> _Task to carry out_
Search the data for "index". Return each matching line.

> _Supplied data_

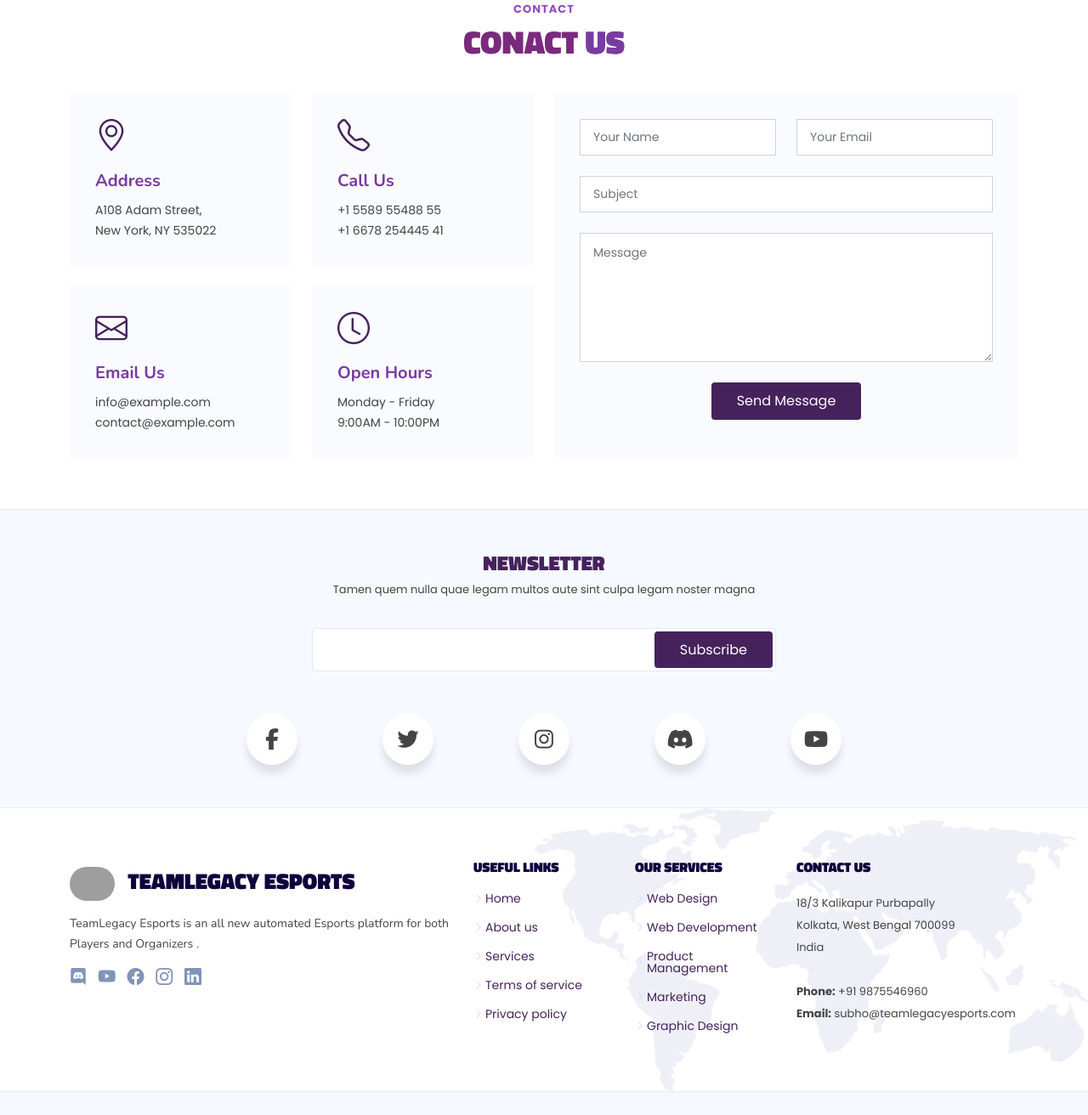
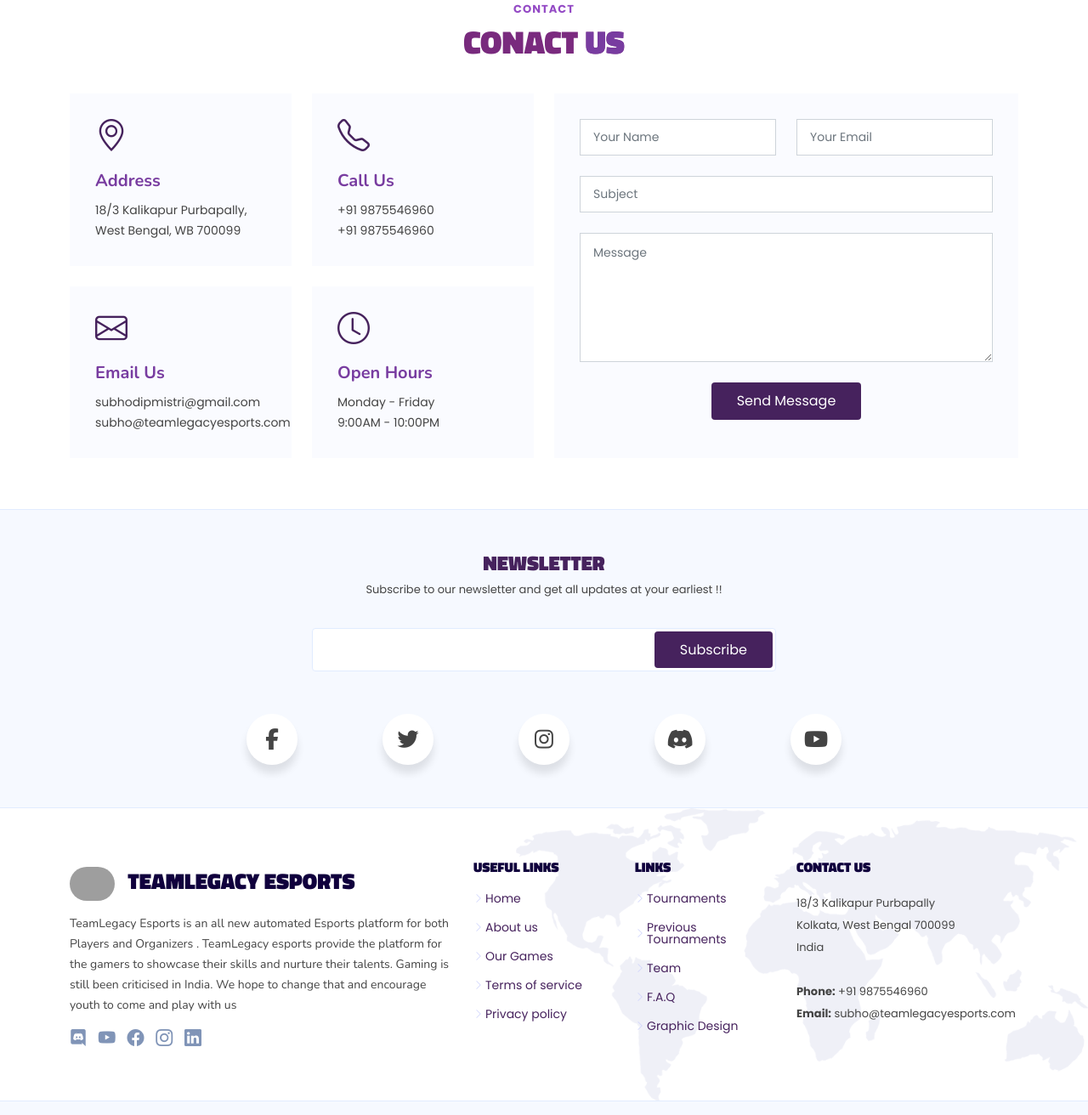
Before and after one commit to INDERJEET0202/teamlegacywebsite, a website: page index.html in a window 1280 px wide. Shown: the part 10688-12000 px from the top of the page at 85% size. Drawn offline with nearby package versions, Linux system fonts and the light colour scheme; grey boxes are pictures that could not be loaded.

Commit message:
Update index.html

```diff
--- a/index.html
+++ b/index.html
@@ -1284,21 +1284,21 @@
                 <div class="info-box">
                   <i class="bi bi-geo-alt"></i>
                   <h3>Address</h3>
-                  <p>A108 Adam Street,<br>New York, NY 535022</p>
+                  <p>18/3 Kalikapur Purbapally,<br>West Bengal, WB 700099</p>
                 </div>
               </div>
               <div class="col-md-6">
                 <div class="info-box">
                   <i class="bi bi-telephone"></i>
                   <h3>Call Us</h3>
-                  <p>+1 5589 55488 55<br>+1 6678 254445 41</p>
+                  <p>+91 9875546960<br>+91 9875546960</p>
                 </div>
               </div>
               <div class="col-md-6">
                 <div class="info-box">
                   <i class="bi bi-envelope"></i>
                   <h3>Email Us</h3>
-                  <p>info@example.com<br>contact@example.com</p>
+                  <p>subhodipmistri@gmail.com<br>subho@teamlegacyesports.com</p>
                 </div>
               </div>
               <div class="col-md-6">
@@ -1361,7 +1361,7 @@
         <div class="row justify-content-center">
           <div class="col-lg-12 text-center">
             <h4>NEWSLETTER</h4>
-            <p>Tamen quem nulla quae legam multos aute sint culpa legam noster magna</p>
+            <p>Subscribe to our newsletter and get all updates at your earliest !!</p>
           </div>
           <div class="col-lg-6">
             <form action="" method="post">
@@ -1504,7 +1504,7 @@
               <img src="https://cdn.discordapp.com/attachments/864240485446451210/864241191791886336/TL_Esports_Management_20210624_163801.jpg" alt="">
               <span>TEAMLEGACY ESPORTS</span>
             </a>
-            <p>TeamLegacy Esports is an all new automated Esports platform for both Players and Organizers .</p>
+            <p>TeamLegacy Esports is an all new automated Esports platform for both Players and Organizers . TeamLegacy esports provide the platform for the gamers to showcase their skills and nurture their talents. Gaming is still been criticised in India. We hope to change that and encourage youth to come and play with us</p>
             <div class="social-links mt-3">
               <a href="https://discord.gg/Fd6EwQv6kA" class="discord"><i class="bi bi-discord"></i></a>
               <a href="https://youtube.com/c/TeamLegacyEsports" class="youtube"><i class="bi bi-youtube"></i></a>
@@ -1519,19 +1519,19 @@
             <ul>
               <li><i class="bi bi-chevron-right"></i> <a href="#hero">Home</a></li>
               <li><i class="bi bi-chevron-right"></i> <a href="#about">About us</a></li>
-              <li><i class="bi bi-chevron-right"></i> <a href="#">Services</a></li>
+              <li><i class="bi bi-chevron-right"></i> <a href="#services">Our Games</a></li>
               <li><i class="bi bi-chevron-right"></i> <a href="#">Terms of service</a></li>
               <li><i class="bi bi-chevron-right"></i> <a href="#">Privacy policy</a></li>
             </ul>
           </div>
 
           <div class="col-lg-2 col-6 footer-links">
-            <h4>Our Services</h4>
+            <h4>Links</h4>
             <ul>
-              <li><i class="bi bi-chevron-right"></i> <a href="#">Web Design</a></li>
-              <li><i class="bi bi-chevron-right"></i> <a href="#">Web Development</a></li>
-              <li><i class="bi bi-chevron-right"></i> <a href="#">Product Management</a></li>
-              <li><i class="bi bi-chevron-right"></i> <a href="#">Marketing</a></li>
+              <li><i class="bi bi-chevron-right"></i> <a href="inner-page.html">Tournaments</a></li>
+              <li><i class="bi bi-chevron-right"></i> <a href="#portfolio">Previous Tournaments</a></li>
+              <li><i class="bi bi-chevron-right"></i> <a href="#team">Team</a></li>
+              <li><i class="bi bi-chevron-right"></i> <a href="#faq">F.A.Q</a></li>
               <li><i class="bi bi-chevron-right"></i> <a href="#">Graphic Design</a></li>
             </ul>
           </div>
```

> _Your solution_
Before and after one commit to INDERJEET0202/teamlegacywebsite, a website: page index.html in a window 1280 px wide. Shown: the part 10688-12000 px from the top of the page at 85% size. Drawn offline with nearby package versions, Linux system fonts and the light colour scheme; grey boxes are pictures that could not be loaded.
Update index.html
--- a/index.html
+++ b/index.html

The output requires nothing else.